A hysterectomy is a surgery to remove your uterus. This can be done through your vagina. The healing time is faster than with surgery that requires an abdominal incision. There also are fewer complications.

Can uterine prolapse be prevented?

There is no certain way to prevent uterine prolapse. However, the following can help lower your risk:

  • Lose weight, if you’re overweight

  • Follow a diet rich in fiber and fluids to prevent constipation and straining

  • Avoid heavy lifting

  • Quit smoking, if you smoke

  • Seek prompt treatment for a chronic cough, which can place extra pressure on your pelvic organs

  • Do Kegel exercises to strengthen your pelvic floor muscles

These actions may also help if you already have uterine prolapse.

See your healthcare provider when symptoms first start to bother you. Don’t wait until your discomfort becomes severe. Regular pelvic exams can help detect uterine prolapse in its early stages.

Key points for uterine prolapse

  • Uterine prolapse occurs when the muscles and tissue in your pelvis weaken.

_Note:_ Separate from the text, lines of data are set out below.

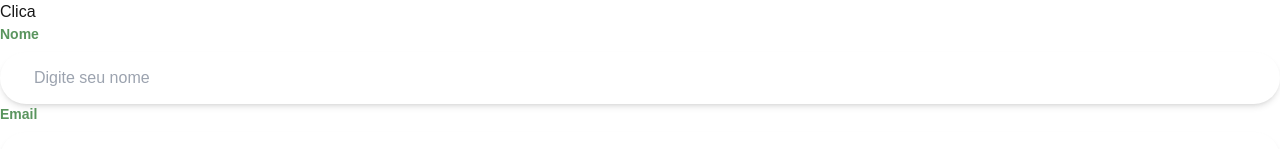
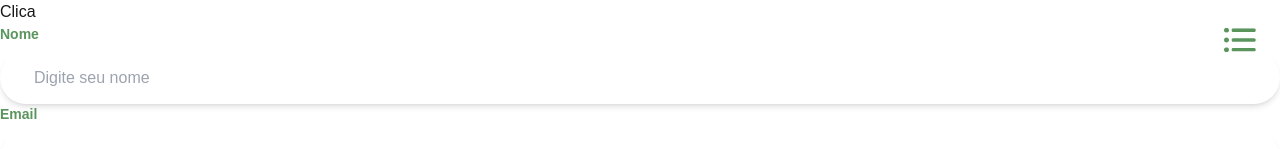
Before and after one commit to andre-abreu20/Tech-Volt, a Next.js app in the folder techvolt/: page / in a window 1280 px wide. Shown: the top 149 px of the page. Built offline with nearby package versions, Linux system fonts and the light colour scheme; a web font is replaced by a local one.

Commit message:
componente de navegacao criado e implementado no projeto

```diff
--- a/techvolt/src/app/analise/page.tsx
+++ b/techvolt/src/app/analise/page.tsx
@@ -4,6 +4,7 @@ import { useState } from "react";
 import Input from "@/components/Input/Input";
 import { motion, AnimatePresence } from "framer-motion";
 import Botao from "@/components/Botao/Botao";
+import ProtectedRoute from "@/components/RotaProtegida/RotaProtegida";
 
 interface FormData {
   energia: string;
@@ -67,8 +68,9 @@ export default function Analise() {
   };
 
   return (
-    <div
-      className="min-h-screen w-full flex items-center justify-center relative overflow-hidden"
+    <ProtectedRoute>
+      <div
+        className="min-h-screen w-full flex items-center justify-center relative overflow-hidden"
       style={{
         backgroundImage: `url('${backgrounds[step as keyof typeof backgrounds]}')`,
         backgroundSize: "cover",
@@ -122,6 +124,7 @@ export default function Analise() {
           </motion.div>
         </AnimatePresence>
       </div>
-    </div>
+      </div>
+    </ProtectedRoute>
   );
 }
--- a/techvolt/src/app/analise/resultado/page.tsx
+++ b/techvolt/src/app/analise/resultado/page.tsx
@@ -6,6 +6,7 @@ import Image from "next/image";
 import { useRouter } from "next/navigation";
 import { User } from "lucide-react";
 import EsqueletoResultado from "@/components/EsqueletoResultado/EsqueletoResultado";
+import ProtectedRoute from "@/components/RotaProtegida/RotaProtegida";
 
 export default function ResultadoAnalise() {
   const [loading, setLoading] = useState(true);
@@ -58,8 +59,9 @@ export default function ResultadoAnalise() {
   }
 
   return (
-    <div className="flex items-center justify-center min-h-screen w-full bg-burnt-yellow p-4 md:p-8">
-      <div className="grid grid-cols-1 md:grid-cols-2 min-h-[700px] lg:grid-cols-4 gap-4 md:gap-8 max-w-7xl w-full">
+    <ProtectedRoute>
+      <div className="flex items-center justify-center min-h-screen w-full bg-burnt-yellow p-4 md:p-8">
+        <div className="grid grid-cols-1 md:grid-cols-2 min-h-[700px] lg:grid-cols-4 gap-4 md:gap-8 max-w-7xl w-full">
         {/* Coluna 1: Perfil e Sustentabilidade */}
         <div className="flex flex-col gap-4 md:gap-8">
           {/* Perfil */}
@@ -222,6 +224,7 @@ export default function ResultadoAnalise() {
           </motion.button>
         </div>
       </div>
-    </div>
+      </div>
+    </ProtectedRoute>
   );
 }
--- a/techvolt/src/app/layout.tsx
+++ b/techvolt/src/app/layout.tsx
@@ -1,6 +1,7 @@
 import type { Metadata } from "next";
 import "./globals.css";
 import { Toaster } from "react-hot-toast";
+import NavModal from "@/components/NavModal/NavModal";
 
 export const metadata: Metadata = {
   title: "Tech Volt",
@@ -17,6 +18,7 @@ export default function RootLayout({
     <html lang="pt-br">
       <body>
         <Toaster position="bottom-center" />
+        <NavModal />
         {children}
       </body>
     </html>
--- a/techvolt/src/app/login/page.tsx
+++ b/techvolt/src/app/login/page.tsx
@@ -6,6 +6,7 @@ import Image from "next/image";
 import { motion } from "framer-motion";
 import Botao from "@/components/Botao/Botao";
 import { useRouter } from "next/navigation";
+import { useAuth } from "@/hooks/useAuth";
 
 export default function Login() {
   const [formData, setFormData] = useState({
@@ -14,10 +15,13 @@ export default function Login() {
   });
 
   const router = useRouter();
+  const { login } = useAuth();
 
   const handleSubmit = (e: React.FormEvent) => {
     e.preventDefault();
-    // Lógica de login aqui
+    // Após validar as credenciais
+    login(formData.email);
+    router.push("/analise");
   };
 
   const handleRedirect = () => {
--- a/techvolt/src/app/perfil/page.tsx
+++ b/techvolt/src/app/perfil/page.tsx
@@ -8,6 +8,7 @@ import { motion, AnimatePresence } from "framer-motion";
 import { CardSustavelProps, UserData } from "@/types/types";
 import EsqueletoCard from "@/components/EsqueletoCard/EsqueletoCard";
 import Image from "next/image";
+import ProtectedRoute from "@/components/RotaProtegida/RotaProtegida";
 
 export default function Perfil() {
   const [loading, setLoading] = useState(true);
@@ -68,7 +69,7 @@ export default function Perfil() {
       data: "20/01/2024",
       grauSustentabilidade: 30, // Card -50%
     },
-]
+  ];
 
   if (loading) {
     return (
@@ -80,6 +81,7 @@ export default function Perfil() {
   }
 
   return (
+    <ProtectedRoute>
       <div className="flex min-h-screen bg-burnt-yellow">
         {isMobile && (
           <button
@@ -126,7 +128,10 @@ export default function Perfil() {
 
                     <div className="flex flex-col text-sm">
                       <span className="font-semibold">Data de Nascimento:</span>
-                    <span className="truncate" title={userData?.dataNascimento}>
+                      <span
+                        className="truncate"
+                        title={userData?.dataNascimento}
+                      >
                         {userData?.dataNascimento}
                       </span>
                     </div>
@@ -211,5 +216,6 @@ export default function Perfil() {
           )}
         </div>
       </div>
+    </ProtectedRoute>
   );
 }
--- /dev/null
+++ b/techvolt/src/components/NavModal/NavModal.tsx
@@ -0,0 +1,96 @@
+"use client";
+
+import { useState, useEffect } from "react";
+import Image from "next/image";
+import { motion, AnimatePresence } from "framer-motion";
+import { useRouter, usePathname } from "next/navigation";
+import { useAuth } from "@/hooks/useAuth";
+
+export default function NavModal() {
+  const [isOpen, setIsOpen] = useState(false);
+  const router = useRouter();
+  const pathname = usePathname();
+  const { isAuthenticated } = useAuth();
+
+  // Fechar o modal quando mudar de rota
+  useEffect(() => {
+    setIsOpen(false);
+  }, [pathname]);
+
+  // Rotas com fundo escuro que precisam do ícone amarelo
+  const darkBackgroundRoutes = [
+    "/login",
+    "/cadastro",
+    "/integrantes",
+  ];
+
+  // Função para determinar qual ícone usar
+  const getNavigationIcon = () => {
+    if (isOpen) {
+      return "/assets/images/Icone Navegacao Verde.svg";
+    }
+
+    if (darkBackgroundRoutes.includes(pathname)) {
+      return "/assets/images/Icone Navegacao Amarelo Queimado.svg";
+    }
+
+    return "/assets/images/Icone Navegacao Verde.svg";
+  };
+
+  const publicRoutes = [
+    { name: "Home", path: "/" },
+    { name: "Login", path: "/login" },
+    { name: "Cadastro", path: "/cadastro" },
+    { name: "Integrantes", path: "/integrantes" },
+  ];
+
+  const privateRoutes = [
+    { name: "Home", path: "/" },
+    { name: "Análise", path: "/analise" },
+    { name: "Perfil", path: "/perfil" },
+    { name: "Integrantes", path: "/integrantes" },
+  ];
+
+  const routes = isAuthenticated ? privateRoutes : publicRoutes;
+
+  const handleNavigation = (path: string) => {
+    router.push(path);
+  };
+
+  return (
+    <div className="fixed top-4 right-4 z-50">
+      <button
+        onClick={() => setIsOpen(!isOpen)}
+        className="w-12 h-12 flex items-center justify-center rounded-full hover:scale-105 transition-transform"
+      >
+        <Image
+          src={getNavigationIcon()}
+          alt="Menu de Navegação"
+          width={32}
+          height={32}
+        />
+      </button>
+
+      <AnimatePresence>
+        {isOpen && (
+          <motion.div
+            initial={{ opacity: 0, scale: 0.9, y: -20 }}
+            animate={{ opacity: 1, scale: 1, y: 0 }}
+            exit={{ opacity: 0, scale: 0.9, y: -20 }}
+            className="absolute right-0 top-14 backdrop-blur-md bg-black/30 rounded-xl overflow-hidden w-48 shadow-lg"
+          >
+            {routes.map((route) => (
+              <button
+                key={route.path}
+                onClick={() => handleNavigation(route.path)}
+                className="w-full px-4 py-3 text-center text-white font-semibold hover:bg-white/20 transition-colors"
+              >
+                {route.name}
+              </button>
+            ))}
+          </motion.div>
+        )}
+      </AnimatePresence>
+    </div>
+  );
+}
--- /dev/null
+++ b/techvolt/src/components/RotaProtegida/RotaProtegida.tsx
@@ -0,0 +1,26 @@
+"use client";
+
+import { useEffect } from "react";
+import { useRouter } from "next/navigation";
+import { useAuth } from "@/hooks/useAuth";
+
+interface ProtectedRouteProps {
+  children: React.ReactNode;
+}
+
+export default function ProtectedRoute({ children }: ProtectedRouteProps) {
+  const { isAuthenticated, isLoading } = useAuth();
+  const router = useRouter();
+
+  useEffect(() => {
+    if (!isLoading && !isAuthenticated) {
+      router.push("/login");
+    }
+  }, [isLoading, isAuthenticated, router]);
+
+  if (isLoading) {
+    return <div>Carregando...</div>;
+  }
+
+  return isAuthenticated ? <>{children}</> : null;
+}
--- /dev/null
+++ b/techvolt/src/hooks/useAuth.ts
@@ -0,0 +1,35 @@
+"use client";
+
+import { useState, useEffect } from "react";
+import { useRouter } from "next/navigation";
+
+export const useAuth = () => {
+  const [isAuthenticated, setIsAuthenticated] = useState(false);
+  const [isLoading, setIsLoading] = useState(true);
+  const router = useRouter();
+
+  useEffect(() => {
+    checkAuth();
+  }, []);
+
+  const checkAuth = () => {
+    if (typeof window !== "undefined") {
+      const userEmail = localStorage.getItem("userEmail");
+      setIsAuthenticated(!!userEmail);
+    }
+    setIsLoading(false);
+  };
+
+  const login = (email: string) => {
+    localStorage.setItem("userEmail", email);
+    setIsAuthenticated(true);
+  };
+
+  const logout = () => {
+    localStorage.removeItem("userEmail");
+    setIsAuthenticated(false);
+    router.push("/login");
+  };
+
+  return { isAuthenticated, isLoading, login, logout };
+};
```
Lines whose indentation alone changed are shown as unchanged.
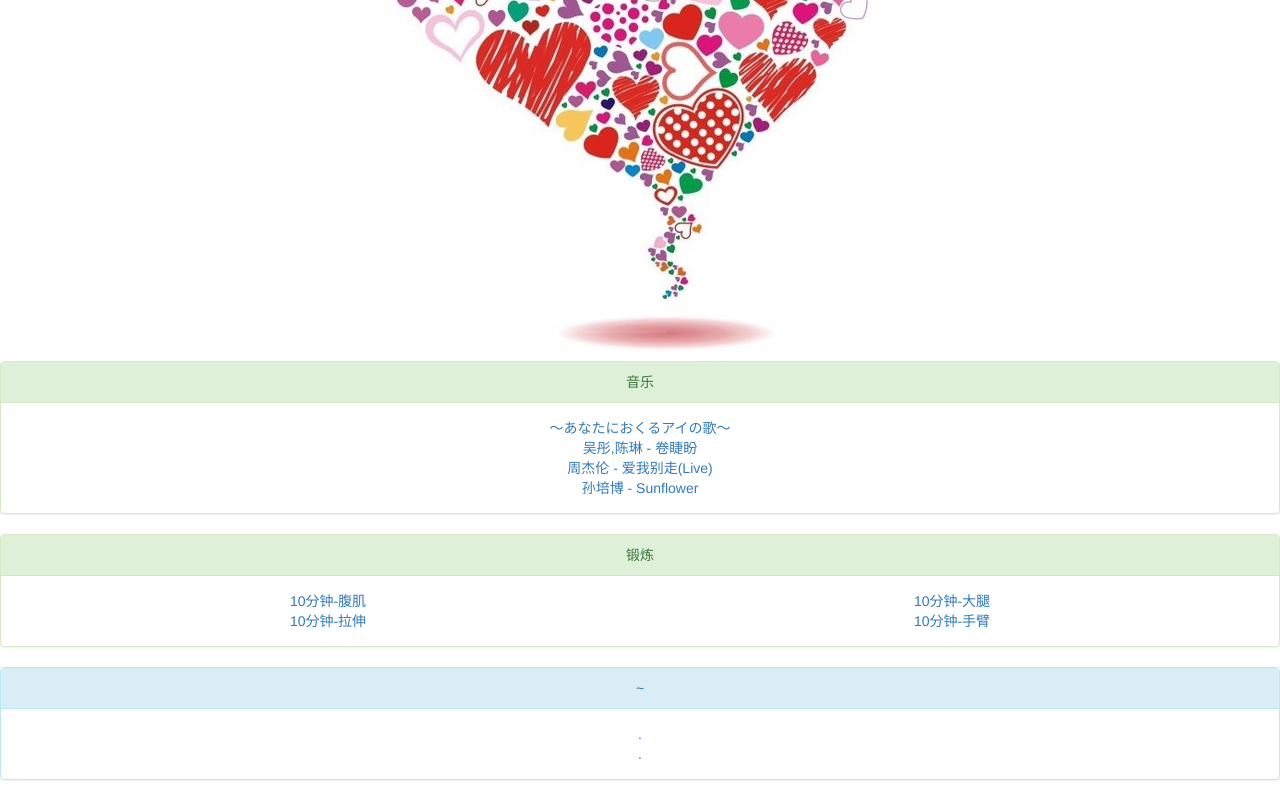
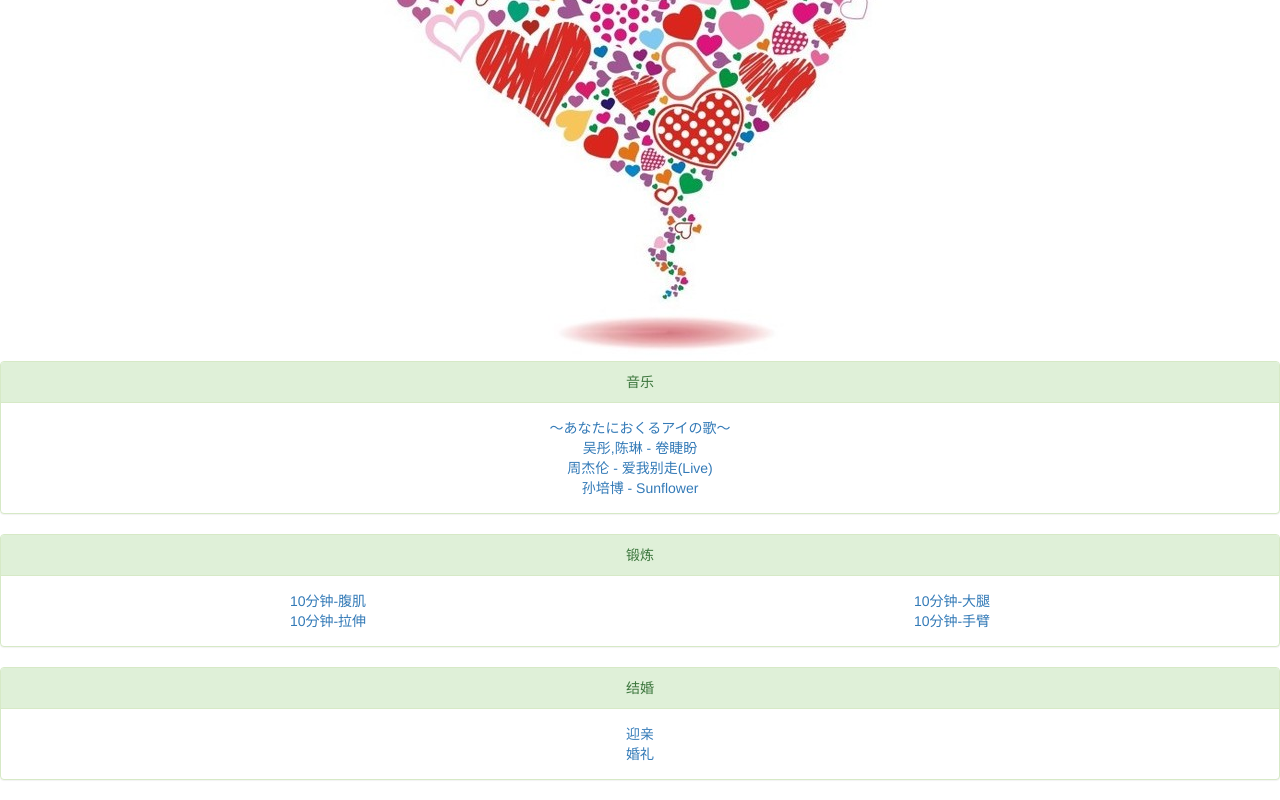
Before and after one commit to danshijin/html, a plain HTML site: page index.html in a window 1280 px wide. Shown: the part 411-1211 px from the top of the page. Drawn offline with Linux system fonts and the light colour scheme.

Commit message:
添加婚礼视频链接

```diff
--- a/index.html
+++ b/index.html
@@ -35,6 +35,13 @@
                     <a class="col-xs-6" href="play.html?/exercise/手臂.mp4">10分钟-手臂</a>
                 </div>
             </div>
+            <div class="panel panel-success">
+                <div class="panel-heading">结婚</div>
+                <div class="panel-body">
+                    <a class="col-xs-12" href="play.html?/wedding/2018.5.1金禹王三楼迎亲.mp4">迎亲</a>
+                    <a class="col-xs-12" href="play.html?/wedding/2018.5.1金禹王三楼.mp4">婚礼</a>
+                </div>
+            </div>
             <!-- <div class="panel panel-warning">
                 <div class="panel-heading">21世纪</div>
                 <div class="panel-body">
@@ -48,13 +55,13 @@
                     <a class="col-xs-1" href="play.html?/21century/8.mp4">8</a>
                 </div>
             </div> -->
-            <div class="panel panel-info">
+            <!-- <div class="panel panel-info">
                 <div class="panel-heading">~</div>
                 <div class="panel-body">
                     <a class="col-xs-12" href="play.html?/others/Heyzo - 1031 - Aoi Shirasaki (白咲碧).mp4">.</a>
                     <a class="col-xs-12" href="play.html?/others/sdms-751.mp4">.</a>
                 </div>
-            </div>
+            </div> -->
             <!-- 			<div class="panel panel-primary">...</div>
 			<div class="panel panel-success">...</div>
 			<div class="panel panel-info">...</div>
```
Lines whose indentation alone changed are shown as unchanged.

  • This allows your uterus to drop down into your vagina.

  • Common symptoms include leakage of urine, fullness in your pelvis, bulging in your vagina, lower-back pain, and constipation.

  • Treatment for uterine prolapse includes lifestyle changes, a pessary, or surgery to remove the uterus.

  • You may be able to prevent this condition with weight loss, a high fiber diet, not smoking, and doing Kegel exercises.

Next steps

Tips to help you get the most from a visit to your healthcare provider:

  • Know the reason for your visit and what you want to happen.

  • Before your visit, write down the questions you want to be answered.

  • Bring someone with you to help you ask questions and remember what your provider tells you.

  • At the visit, write down the name of a new diagnosis, and any new medicines, treatments, or tests. Also, write down any new instructions your provider gives you.

  • Know why a new medicine or treatment is prescribed, and how it will help you. Also, know what the side effects are.

  • Ask if your condition can be treated in other ways.

  • Know why a test or procedure is recommended and what the results could mean.

  • Know what to expect if you do not take the medicine or have the test or procedure.

  • If you have a follow-up appointment, write down the date, time, and purpose for that visit.

  • Know how you can contact your provider if you have questions.

Dr. Victoria Handa and her team at the Johns Hopkins Women's Center for Pelvic Health and Reconstructive Surgery study how childbirth leads to long-term physical and functional changes in a woman’s body. Watch to learn more.

Source: https://www.hopkinsmedicine.org/health/conditions-and-diseases/uterine-prolapse